→ **Action item**
Retrieve each line that contains the word "tools" from the entries below.
(Given records begins)
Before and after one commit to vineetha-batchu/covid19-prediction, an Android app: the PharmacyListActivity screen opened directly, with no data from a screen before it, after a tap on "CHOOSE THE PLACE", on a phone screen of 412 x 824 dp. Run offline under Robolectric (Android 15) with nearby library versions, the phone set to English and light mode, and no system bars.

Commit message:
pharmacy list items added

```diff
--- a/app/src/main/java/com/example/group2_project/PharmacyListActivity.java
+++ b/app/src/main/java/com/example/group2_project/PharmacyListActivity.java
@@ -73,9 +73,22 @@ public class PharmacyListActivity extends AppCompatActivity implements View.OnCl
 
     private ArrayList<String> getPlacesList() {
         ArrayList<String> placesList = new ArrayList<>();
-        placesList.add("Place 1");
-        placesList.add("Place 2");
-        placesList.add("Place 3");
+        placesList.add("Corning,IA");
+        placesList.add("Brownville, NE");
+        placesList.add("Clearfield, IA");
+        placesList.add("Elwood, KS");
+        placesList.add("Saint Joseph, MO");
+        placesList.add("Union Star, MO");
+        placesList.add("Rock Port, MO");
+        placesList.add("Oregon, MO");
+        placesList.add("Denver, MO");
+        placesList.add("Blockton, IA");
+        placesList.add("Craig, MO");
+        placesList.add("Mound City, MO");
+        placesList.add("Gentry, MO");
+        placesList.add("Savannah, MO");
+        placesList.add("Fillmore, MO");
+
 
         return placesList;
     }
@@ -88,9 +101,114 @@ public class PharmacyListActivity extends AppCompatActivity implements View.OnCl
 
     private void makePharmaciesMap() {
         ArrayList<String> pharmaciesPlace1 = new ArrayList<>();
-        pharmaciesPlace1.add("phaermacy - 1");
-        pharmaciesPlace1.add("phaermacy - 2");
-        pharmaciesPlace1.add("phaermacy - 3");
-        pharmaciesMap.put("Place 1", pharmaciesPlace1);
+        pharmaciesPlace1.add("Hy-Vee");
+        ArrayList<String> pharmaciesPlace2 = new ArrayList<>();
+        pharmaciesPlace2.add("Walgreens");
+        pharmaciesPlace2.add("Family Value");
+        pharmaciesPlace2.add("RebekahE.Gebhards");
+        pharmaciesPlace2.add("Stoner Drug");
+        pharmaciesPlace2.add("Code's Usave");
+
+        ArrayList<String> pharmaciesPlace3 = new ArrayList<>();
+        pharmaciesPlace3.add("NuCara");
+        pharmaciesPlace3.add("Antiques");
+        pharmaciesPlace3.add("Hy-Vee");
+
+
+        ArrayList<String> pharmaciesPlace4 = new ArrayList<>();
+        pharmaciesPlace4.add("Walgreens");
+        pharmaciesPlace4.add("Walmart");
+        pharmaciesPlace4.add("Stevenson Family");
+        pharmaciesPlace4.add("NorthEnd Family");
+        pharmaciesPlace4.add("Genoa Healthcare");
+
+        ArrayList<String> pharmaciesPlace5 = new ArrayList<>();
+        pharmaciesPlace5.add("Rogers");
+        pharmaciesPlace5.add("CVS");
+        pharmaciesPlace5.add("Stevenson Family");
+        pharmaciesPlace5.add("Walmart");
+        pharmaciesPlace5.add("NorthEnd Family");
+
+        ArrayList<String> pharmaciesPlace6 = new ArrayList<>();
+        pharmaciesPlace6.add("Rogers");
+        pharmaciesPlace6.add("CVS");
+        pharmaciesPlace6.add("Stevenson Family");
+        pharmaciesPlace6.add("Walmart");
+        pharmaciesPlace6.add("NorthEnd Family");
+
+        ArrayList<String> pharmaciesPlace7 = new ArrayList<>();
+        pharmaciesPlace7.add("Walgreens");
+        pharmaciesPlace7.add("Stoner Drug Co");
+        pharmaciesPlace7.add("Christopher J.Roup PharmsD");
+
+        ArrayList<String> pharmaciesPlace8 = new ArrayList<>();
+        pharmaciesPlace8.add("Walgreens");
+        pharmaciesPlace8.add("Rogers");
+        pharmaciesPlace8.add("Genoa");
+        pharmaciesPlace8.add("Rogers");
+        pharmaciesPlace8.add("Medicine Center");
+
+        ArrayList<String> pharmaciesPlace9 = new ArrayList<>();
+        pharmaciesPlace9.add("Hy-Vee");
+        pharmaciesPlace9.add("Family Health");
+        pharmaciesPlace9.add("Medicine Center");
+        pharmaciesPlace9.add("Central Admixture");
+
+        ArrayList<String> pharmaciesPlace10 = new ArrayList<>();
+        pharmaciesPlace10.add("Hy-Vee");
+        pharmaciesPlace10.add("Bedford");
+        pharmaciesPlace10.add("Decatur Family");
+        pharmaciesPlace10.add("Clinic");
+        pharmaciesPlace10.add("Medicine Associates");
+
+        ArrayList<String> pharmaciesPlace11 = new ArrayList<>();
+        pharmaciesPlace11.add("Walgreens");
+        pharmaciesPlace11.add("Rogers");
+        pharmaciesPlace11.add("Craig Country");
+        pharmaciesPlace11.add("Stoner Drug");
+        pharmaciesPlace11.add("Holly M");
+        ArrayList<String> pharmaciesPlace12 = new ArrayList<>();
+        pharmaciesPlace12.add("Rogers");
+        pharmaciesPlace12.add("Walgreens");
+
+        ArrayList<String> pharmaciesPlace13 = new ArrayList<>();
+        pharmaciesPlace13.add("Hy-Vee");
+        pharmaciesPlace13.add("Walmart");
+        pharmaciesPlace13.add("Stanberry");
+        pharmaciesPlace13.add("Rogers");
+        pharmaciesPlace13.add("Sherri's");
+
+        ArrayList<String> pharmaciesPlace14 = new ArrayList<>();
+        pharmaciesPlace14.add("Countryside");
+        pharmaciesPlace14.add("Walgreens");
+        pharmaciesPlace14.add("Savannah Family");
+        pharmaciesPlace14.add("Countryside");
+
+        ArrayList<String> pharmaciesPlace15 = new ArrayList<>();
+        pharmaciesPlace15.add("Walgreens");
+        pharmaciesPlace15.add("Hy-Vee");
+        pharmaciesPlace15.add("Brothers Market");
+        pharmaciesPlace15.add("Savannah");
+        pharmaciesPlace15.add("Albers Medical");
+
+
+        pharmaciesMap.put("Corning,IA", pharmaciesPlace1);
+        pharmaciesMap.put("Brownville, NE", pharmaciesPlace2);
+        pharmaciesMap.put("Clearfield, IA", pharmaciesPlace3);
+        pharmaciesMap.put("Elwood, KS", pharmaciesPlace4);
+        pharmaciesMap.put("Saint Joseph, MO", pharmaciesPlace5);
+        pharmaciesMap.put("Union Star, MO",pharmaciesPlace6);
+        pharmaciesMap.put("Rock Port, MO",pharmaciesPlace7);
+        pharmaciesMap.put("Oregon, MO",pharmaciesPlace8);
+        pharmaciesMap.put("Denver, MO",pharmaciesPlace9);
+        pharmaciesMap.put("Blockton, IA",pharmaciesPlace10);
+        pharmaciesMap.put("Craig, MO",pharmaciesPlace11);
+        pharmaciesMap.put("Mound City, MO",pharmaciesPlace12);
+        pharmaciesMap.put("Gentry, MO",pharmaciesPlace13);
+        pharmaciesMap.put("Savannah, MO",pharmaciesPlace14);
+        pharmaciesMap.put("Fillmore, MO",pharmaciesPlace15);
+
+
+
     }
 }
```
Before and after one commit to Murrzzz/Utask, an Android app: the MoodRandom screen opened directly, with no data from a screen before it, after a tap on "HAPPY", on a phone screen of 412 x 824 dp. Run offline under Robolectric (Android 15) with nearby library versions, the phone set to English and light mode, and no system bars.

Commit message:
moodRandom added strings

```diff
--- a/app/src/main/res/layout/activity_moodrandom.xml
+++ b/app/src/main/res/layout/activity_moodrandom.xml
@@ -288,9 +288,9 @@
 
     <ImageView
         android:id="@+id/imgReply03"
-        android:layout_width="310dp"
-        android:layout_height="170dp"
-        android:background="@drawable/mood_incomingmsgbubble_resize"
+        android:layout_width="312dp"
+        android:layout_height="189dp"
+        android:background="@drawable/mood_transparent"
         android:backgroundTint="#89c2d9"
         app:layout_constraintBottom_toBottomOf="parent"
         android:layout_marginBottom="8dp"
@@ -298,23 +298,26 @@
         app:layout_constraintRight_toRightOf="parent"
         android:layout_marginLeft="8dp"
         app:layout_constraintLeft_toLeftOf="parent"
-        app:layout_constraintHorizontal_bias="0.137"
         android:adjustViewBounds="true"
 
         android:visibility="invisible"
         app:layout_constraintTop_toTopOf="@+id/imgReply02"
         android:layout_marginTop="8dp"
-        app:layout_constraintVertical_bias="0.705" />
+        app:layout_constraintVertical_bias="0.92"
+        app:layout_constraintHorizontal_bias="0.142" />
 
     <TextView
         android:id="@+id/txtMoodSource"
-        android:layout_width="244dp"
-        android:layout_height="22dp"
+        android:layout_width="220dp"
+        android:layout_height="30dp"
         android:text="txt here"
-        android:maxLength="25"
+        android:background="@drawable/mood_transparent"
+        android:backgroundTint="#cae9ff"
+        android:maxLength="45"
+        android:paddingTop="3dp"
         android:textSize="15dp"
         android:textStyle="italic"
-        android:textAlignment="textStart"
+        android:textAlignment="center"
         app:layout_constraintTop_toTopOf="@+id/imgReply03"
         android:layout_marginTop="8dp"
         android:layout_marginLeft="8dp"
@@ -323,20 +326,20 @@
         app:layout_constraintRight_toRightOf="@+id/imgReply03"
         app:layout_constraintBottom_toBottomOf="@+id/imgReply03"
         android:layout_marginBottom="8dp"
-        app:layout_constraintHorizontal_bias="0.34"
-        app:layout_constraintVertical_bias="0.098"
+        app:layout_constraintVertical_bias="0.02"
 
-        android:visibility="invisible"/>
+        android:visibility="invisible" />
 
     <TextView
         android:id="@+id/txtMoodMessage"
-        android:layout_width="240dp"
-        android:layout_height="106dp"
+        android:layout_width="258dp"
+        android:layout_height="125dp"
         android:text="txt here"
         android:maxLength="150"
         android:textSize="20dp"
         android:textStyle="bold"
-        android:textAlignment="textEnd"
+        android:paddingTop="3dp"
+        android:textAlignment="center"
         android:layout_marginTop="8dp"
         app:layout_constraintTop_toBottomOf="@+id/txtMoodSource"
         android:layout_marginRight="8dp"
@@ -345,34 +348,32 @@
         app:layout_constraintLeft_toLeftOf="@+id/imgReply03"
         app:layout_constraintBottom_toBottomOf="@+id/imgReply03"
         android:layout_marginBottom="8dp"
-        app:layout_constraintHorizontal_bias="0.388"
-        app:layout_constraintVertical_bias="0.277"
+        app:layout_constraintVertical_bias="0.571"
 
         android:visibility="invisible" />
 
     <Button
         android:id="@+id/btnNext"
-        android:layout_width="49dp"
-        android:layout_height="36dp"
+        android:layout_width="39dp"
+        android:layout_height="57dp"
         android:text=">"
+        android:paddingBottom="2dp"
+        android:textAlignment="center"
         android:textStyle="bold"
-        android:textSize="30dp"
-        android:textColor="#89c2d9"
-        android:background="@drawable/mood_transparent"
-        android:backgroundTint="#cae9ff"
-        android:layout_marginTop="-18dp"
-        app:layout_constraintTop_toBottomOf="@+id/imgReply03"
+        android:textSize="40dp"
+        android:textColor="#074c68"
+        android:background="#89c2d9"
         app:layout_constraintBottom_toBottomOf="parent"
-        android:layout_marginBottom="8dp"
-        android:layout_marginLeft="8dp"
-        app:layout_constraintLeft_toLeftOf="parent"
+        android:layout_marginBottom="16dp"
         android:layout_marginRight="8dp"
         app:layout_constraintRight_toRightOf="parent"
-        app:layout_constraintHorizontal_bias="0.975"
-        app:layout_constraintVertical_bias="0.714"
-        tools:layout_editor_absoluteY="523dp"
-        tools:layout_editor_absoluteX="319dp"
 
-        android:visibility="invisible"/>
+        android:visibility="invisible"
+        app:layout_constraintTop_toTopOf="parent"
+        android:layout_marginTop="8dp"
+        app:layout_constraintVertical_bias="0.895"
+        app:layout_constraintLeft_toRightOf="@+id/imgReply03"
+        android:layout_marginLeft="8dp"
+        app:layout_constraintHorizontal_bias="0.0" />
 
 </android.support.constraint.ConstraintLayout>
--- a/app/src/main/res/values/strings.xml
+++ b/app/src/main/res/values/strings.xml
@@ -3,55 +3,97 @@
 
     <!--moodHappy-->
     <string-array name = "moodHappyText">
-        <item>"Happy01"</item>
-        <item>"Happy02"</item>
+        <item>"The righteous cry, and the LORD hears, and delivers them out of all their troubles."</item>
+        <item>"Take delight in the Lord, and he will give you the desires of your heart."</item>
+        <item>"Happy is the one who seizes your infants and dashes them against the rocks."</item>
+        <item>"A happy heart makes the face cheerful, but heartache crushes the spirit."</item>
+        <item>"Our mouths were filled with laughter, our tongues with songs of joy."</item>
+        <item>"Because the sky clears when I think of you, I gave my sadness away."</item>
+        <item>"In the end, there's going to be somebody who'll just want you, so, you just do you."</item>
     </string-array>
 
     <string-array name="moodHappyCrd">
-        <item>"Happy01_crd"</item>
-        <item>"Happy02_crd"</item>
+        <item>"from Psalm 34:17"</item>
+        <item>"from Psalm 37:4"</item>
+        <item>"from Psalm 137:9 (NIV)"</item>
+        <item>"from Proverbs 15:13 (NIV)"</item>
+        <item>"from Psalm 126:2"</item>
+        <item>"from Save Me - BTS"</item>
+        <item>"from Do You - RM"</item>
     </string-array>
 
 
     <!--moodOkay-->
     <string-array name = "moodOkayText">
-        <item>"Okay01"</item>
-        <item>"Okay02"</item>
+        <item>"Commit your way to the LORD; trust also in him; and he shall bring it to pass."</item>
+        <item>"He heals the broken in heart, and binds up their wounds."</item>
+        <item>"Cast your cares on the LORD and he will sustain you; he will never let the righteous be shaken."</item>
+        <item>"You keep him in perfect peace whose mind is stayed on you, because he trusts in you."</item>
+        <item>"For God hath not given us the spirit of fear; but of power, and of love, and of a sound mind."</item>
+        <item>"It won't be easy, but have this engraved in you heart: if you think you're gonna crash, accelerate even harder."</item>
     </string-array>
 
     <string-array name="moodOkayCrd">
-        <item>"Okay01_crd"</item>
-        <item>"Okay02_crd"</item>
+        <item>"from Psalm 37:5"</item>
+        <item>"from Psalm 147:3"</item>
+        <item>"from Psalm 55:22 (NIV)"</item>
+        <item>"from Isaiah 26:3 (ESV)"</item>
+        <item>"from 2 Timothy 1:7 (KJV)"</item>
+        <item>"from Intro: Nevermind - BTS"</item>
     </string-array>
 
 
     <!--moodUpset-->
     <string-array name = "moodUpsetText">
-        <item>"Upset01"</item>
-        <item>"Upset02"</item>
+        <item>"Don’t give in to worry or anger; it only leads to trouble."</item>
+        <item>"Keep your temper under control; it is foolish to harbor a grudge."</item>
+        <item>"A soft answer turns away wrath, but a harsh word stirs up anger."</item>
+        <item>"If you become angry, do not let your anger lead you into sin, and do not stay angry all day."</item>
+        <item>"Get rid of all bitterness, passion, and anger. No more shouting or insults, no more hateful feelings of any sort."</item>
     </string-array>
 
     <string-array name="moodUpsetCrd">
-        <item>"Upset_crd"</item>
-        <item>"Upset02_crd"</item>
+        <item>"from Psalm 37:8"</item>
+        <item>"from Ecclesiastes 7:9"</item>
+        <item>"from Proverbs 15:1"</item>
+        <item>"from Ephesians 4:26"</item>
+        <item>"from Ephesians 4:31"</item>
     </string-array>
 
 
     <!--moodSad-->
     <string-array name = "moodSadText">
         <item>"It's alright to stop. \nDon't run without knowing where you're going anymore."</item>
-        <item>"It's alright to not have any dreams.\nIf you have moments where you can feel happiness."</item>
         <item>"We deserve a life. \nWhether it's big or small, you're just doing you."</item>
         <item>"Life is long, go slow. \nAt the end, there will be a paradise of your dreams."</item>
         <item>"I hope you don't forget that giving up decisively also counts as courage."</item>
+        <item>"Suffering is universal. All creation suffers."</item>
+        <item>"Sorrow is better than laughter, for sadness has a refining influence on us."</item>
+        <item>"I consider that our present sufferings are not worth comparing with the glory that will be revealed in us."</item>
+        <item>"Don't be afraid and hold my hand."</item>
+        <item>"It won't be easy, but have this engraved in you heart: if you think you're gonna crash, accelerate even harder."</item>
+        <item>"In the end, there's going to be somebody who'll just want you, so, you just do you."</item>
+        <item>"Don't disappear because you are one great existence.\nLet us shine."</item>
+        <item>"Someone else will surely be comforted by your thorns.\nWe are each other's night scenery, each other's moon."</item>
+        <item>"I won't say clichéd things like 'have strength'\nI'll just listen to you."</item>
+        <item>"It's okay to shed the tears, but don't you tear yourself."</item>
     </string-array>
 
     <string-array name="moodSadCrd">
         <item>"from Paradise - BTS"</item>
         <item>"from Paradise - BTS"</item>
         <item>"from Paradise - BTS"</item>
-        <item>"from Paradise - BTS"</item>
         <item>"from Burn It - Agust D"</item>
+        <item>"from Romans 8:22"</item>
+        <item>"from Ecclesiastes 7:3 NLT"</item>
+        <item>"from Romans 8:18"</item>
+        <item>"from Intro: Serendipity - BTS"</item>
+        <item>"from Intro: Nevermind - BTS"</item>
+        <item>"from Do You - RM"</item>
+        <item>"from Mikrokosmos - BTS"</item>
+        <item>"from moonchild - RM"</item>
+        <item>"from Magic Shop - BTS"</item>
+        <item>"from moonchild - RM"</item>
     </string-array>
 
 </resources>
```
(Given records ends)
→ **Result of the task**
-        tools:layout_editor_absoluteY="523dp"
-        tools:layout_editor_absoluteX="319dp"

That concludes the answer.